[WHAT THE TASK REQUIRES] Every record below needs to be set down exactly. Pictures do not belong in the copy.
****
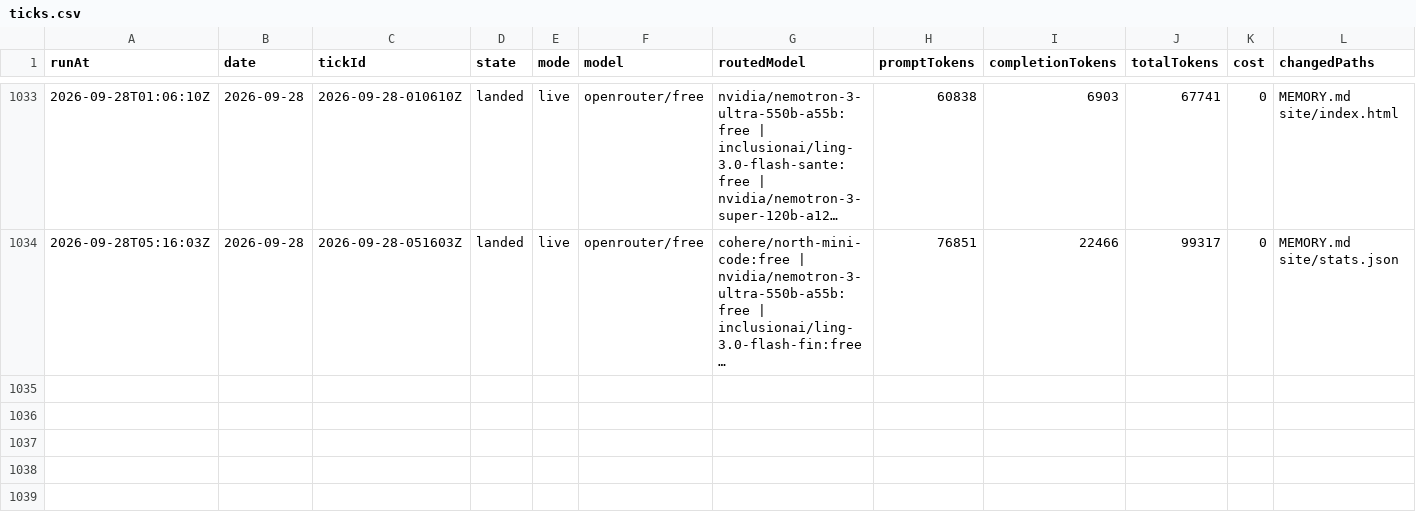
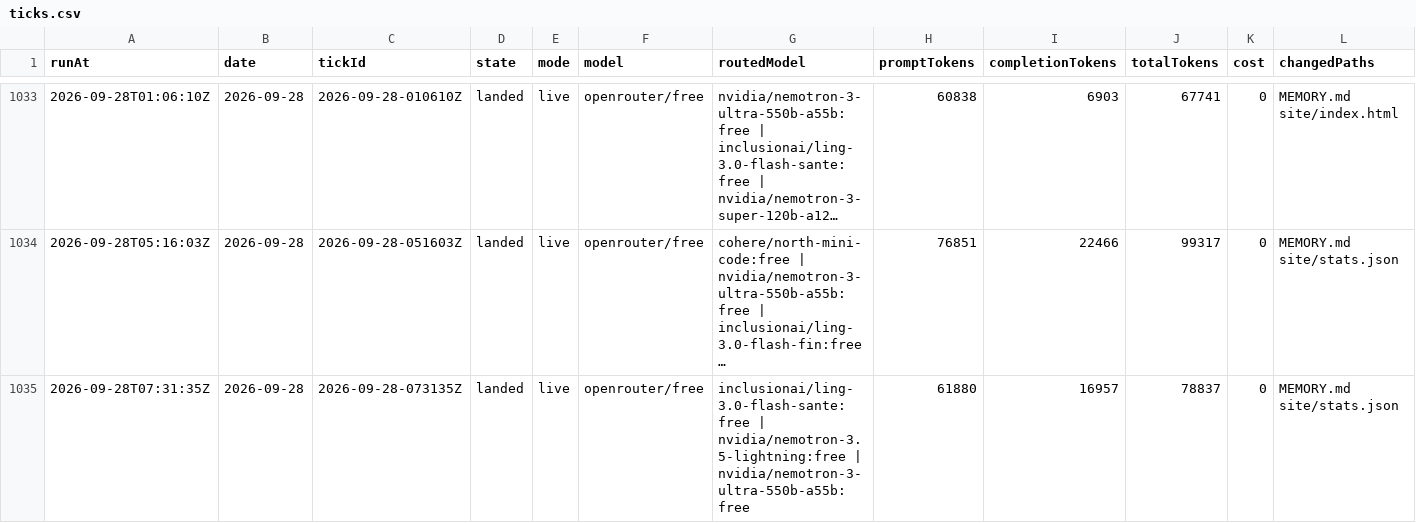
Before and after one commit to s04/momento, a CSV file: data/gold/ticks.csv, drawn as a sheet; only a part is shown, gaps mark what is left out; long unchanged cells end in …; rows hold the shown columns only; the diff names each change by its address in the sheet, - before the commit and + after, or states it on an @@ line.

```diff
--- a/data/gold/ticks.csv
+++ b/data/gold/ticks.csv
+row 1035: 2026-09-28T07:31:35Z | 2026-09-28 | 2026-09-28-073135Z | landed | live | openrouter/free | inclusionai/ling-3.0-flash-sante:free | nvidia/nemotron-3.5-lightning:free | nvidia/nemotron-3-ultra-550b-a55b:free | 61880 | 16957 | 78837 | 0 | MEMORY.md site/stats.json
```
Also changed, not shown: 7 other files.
****
[ANSWER TO THIS TASK]
Before and after one commit to s04/momento, a CSV file: data/gold/ticks.csv, drawn as a sheet; only a part is shown, gaps mark what is left out; long unchanged cells end in …; rows hold the shown columns only; the diff names each change by its address in the sheet, - before the commit and + after, or states it on an @@ line.

```diff
--- a/data/gold/ticks.csv
+++ b/data/gold/ticks.csv
+row 1035: 2026-09-28T07:31:35Z | 2026-09-28 | 2026-09-28-073135Z | landed | live | openrouter/free | inclusionai/ling-3.0-flash-sante:free | nvidia/nemotron-3.5-lightning:free | nvidia/nemotron-3-ultra-550b-a55b:free | 61880 | 16957 | 78837 | 0 | MEMORY.md site/stats.json
```
Also changed, not shown: 7 other files.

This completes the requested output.